I sometimes like to try and imagine what it would be like if classical composers were alive today. I’m almost certain they wouldn’t be restricting themselves to only using “real” instruments.
When composers started composing classical music, they used the instruments that were available at the time. Many different instruments got invented, using whatever means of creating notes that they could come up with: plucking strings, rubbing a bow against strings, blowing through tubes with holes in, using wood, brass, whatever materials were available. All these different instruments were invented because they wanted to get as many different sounds as possible.
If classical composers were to get into a time machine and arrive at the present day, I like to think that they would be delighted with the sonic possibilities now on offer.

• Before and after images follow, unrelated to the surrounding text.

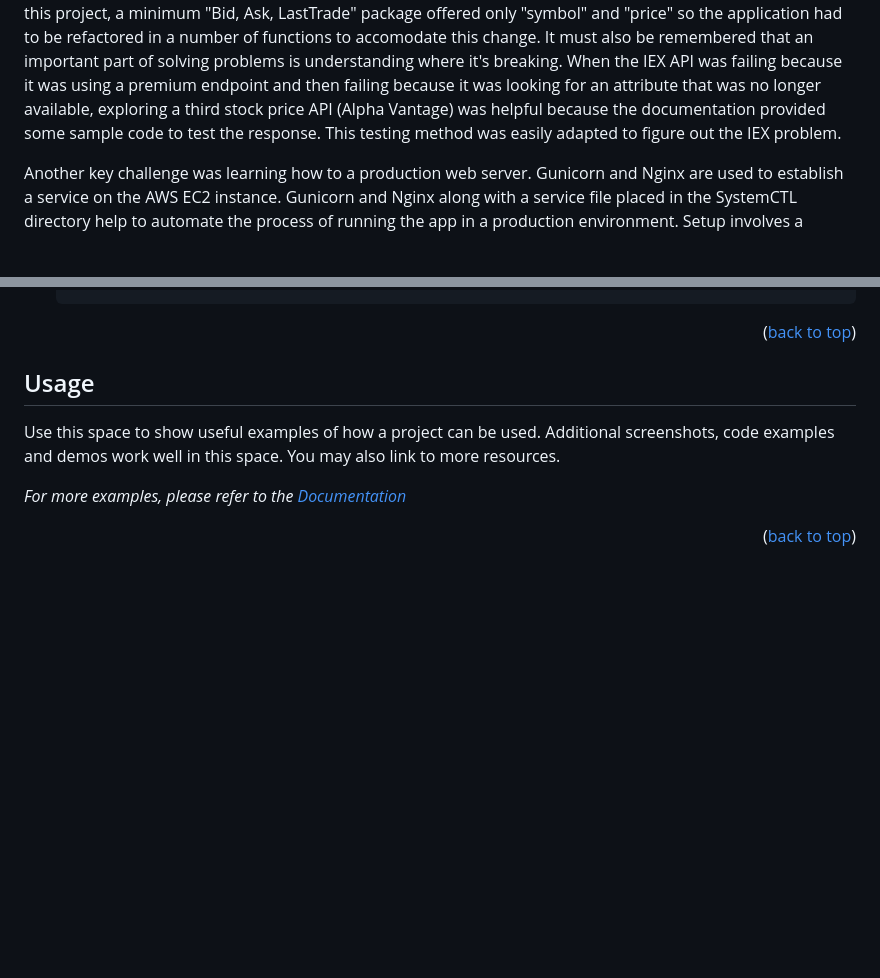
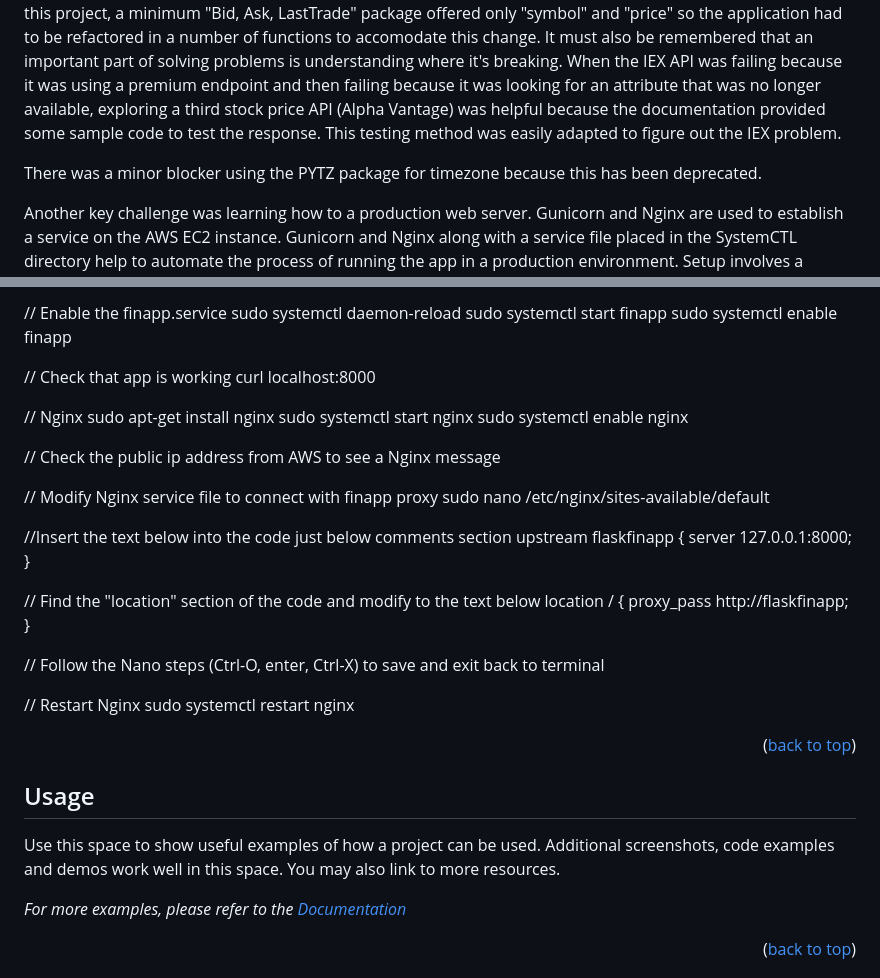
Before and after one commit to matthewsmithwarren/finapp, a Markdown page: README.md, 2 parts joined by grey strips. GitHub-like rendering; blank space fills up the shorter version.

```diff
--- a/README.md
+++ b/README.md
@@ -99,6 +99,8 @@ As an example, there are insufficient permissions to install NodeJS on this loca
 
 A major blocker that became a learning opportunity was the API for stock price lookup. Finance worked for less than 48 hours before IEX shut down the trial membership in the last days of May 2023. CS50 faculty shifted to a Yahoo Finance API on June 1st but my research showed that Yahoo had shut down the service and it only yielded end-of-day pricing where real-time pricing is important to the user experience. The original code was built around IEX trial using a "premium data package" to pull "companyName", "symbol" and "latestPrice". For this project, a minimum "Bid, Ask, LastTrade" package offered only "symbol" and "price" so the application had to be refactored in a number of functions to accomodate this change. It must also be remembered that an important part of solving problems is understanding where it's breaking. When the IEX API was failing because it was using a premium endpoint and then failing because it was looking for an attribute that was no longer available, exploring a third stock price API (Alpha Vantage) was helpful because the documentation provided some sample code to test the response. This testing method was easily adapted to figure out the IEX problem.
 
+There was a minor blocker using the PYTZ package for timezone because this has been deprecated.
+
 Another key challenge was learning how to a production web server. Gunicorn and Nginx are used to establish a service on the AWS EC2 instance. Gunicorn and Nginx along with a service file placed in the SystemCTL directory help to automate the process of running the app in a production environment. Setup involves a complex series of steps with the systemctl, venv, daemon, ports and proxies. However, once you are using a Gunicorn/Nginx service, it is important to incorporate the API_KEY environment in this automation. Digging into the Flask, Gunicorn and Nginx documentation, a solution was found. An area that is still not fuly understood, adjusting the systemctl seems to be fragile such that once a service file was modified, the AWS EC2 server did not respond well to edits. So, in the DevOps tinkering, frequently a new instance would be spun up on AWS and the old one terminated. Although tedious, the repetition helped improve my skills, knowledge of templates and overall confidence with cloud provider AWS.
 
 In summary, the Stock Trading Sandbox final project has been an opportunity to translate CS50 basic programming skills in C, Python and SQLite3 to having the confidence to create and deploy software for the friends, family and others people around the world to use and enjoy.
@@ -159,3 +234,36 @@ This is an example of how to list things you need to use the software and how to
+// Enable the finapp.service
+sudo systemctl daemon-reload
+sudo systemctl start finapp
+sudo systemctl enable finapp
+
+// Check that app is working
+curl localhost:8000
+
+// Nginx
+sudo apt-get install nginx
+sudo systemctl start nginx
+sudo systemctl enable nginx
+
+// Check the public ip address from AWS to see a Nginx message
+
+// Modify Nginx service file to connect with finapp proxy
+sudo nano /etc/nginx/sites-available/default
+
+//Insert the text below into the code just below comments section
+upstream flaskfinapp {
+    server 127.0.0.1:8000;
+}
+
+// Find the "location" section of the code and modify to the text below
+location / {
+    proxy_pass http://flaskfinapp;
+}
+
+// Follow the Nano steps (Ctrl-O, enter, Ctrl-X) to save and exit back to terminal
+
+// Restart Nginx
+sudo systemctl restart nginx
+
 
 <p align="right">(<a href="#readme-top">back to top</a>)</p>
 
```
Also changed, not shown: other parts of README.md (+87 -14 lines).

I like to think they would make use of the many different sounds available to them and create wonderful audio dreamscapes. I really hope they wouldn’t scoff at the technology being used and insist on only using “real” instruments.
I suspect they might look at the guitar-bass-drums bands that still exist, and ask them why they are restricting themselves to only using those sounds. Kind of like a painter only using black and white, refusing to make use of the beautiful colours that are available.
So there you have it. There’s nothing wrong with traditional instruments, but there is also nothing wrong with electronically created music either. To say it is not real music is akin to saying that words on a website are not real words, or that photos processed using photoshop are not real images.
Yes, a lot of electronic music is sequenced, which means that a lot of the notes are not performed live by a human. But that opens up so many possibilities. Technology is a wonderful thing, and music is no exception.
What do you think? Why not leave a comment below.
Happy music making!